*** Exercise inputs ***

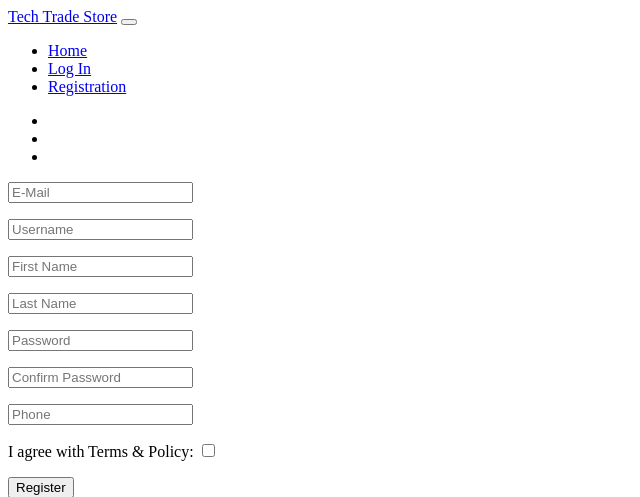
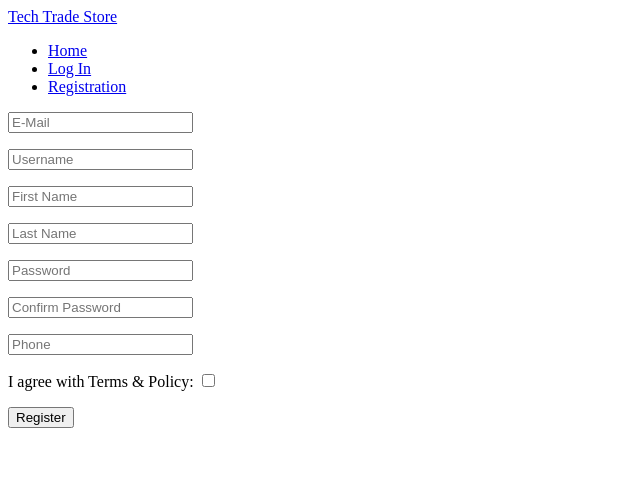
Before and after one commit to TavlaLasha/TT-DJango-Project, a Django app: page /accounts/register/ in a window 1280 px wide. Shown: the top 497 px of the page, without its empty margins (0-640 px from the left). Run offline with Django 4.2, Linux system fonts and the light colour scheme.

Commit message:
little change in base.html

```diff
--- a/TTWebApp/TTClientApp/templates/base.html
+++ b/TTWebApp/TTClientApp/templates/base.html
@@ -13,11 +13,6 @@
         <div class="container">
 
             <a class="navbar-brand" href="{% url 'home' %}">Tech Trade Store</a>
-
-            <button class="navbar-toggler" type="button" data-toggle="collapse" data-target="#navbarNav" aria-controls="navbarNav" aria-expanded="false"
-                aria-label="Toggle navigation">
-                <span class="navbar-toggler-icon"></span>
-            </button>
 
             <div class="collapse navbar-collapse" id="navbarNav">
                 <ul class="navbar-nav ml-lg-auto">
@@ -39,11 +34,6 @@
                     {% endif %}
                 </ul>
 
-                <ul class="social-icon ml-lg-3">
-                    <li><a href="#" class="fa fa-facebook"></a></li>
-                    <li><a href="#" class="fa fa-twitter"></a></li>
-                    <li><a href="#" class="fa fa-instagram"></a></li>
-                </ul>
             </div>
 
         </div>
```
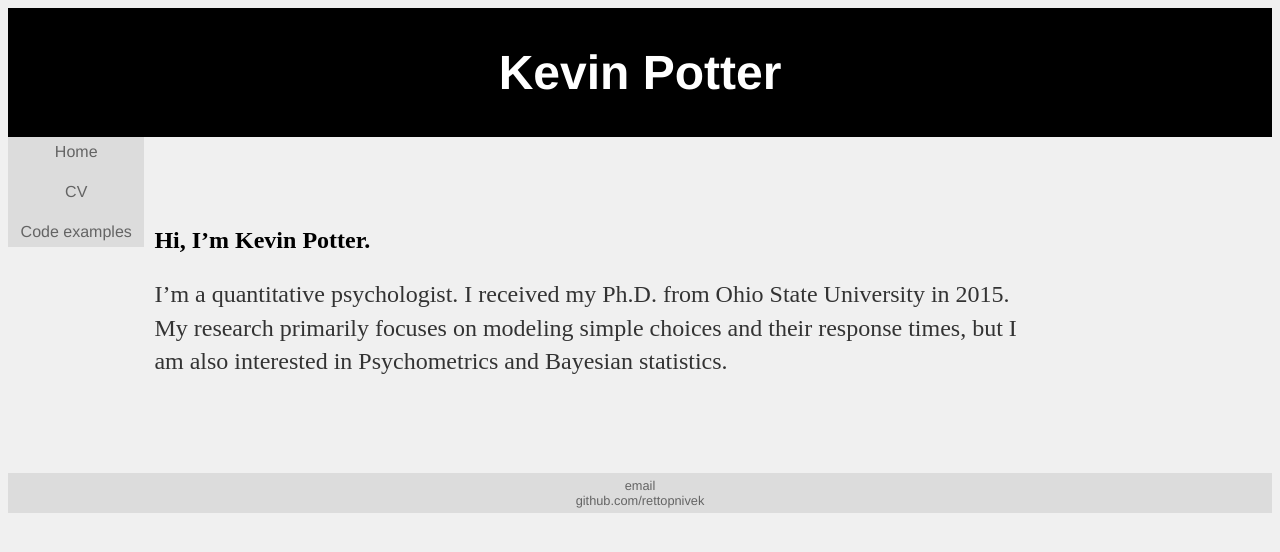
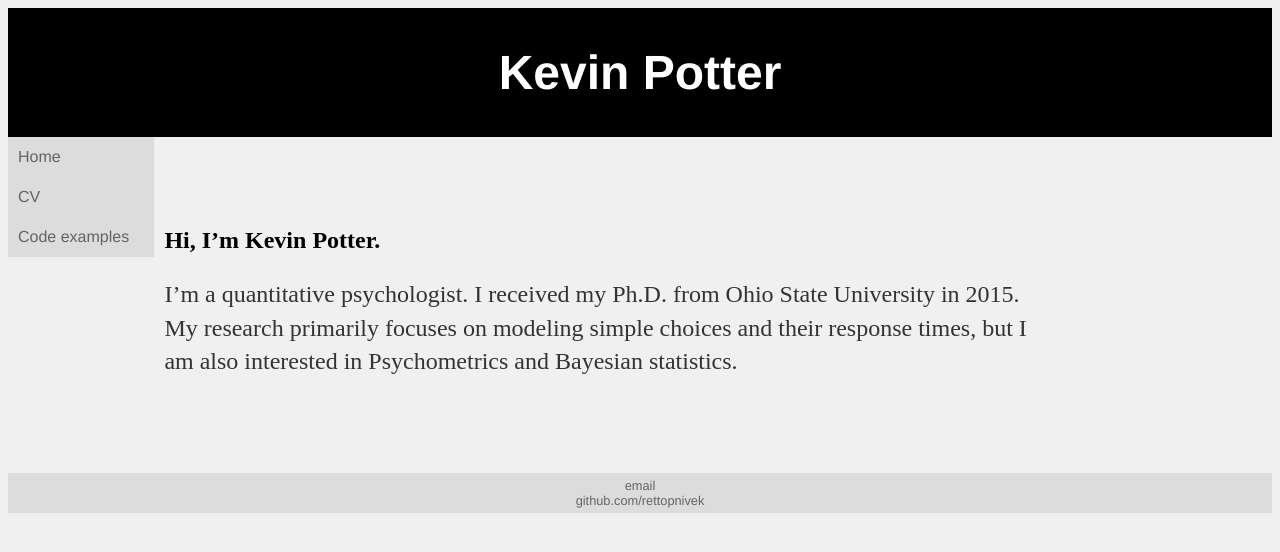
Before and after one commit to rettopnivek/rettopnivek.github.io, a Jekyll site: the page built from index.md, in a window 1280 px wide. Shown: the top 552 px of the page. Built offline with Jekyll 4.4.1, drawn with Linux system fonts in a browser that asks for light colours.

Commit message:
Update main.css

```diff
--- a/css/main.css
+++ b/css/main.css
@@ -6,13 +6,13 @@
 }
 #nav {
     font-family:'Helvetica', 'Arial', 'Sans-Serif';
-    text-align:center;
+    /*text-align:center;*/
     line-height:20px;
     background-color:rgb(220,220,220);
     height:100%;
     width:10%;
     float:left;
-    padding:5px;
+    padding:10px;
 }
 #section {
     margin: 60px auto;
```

*** End of Exercise inputs ***

* _Problem details_
Wherever the word "base" turns up in the records above, copy the line that holds it.

* _Your solution_
little change in base.html
--- a/TTWebApp/TTClientApp/templates/base.html
+++ b/TTWebApp/TTClientApp/templates/base.html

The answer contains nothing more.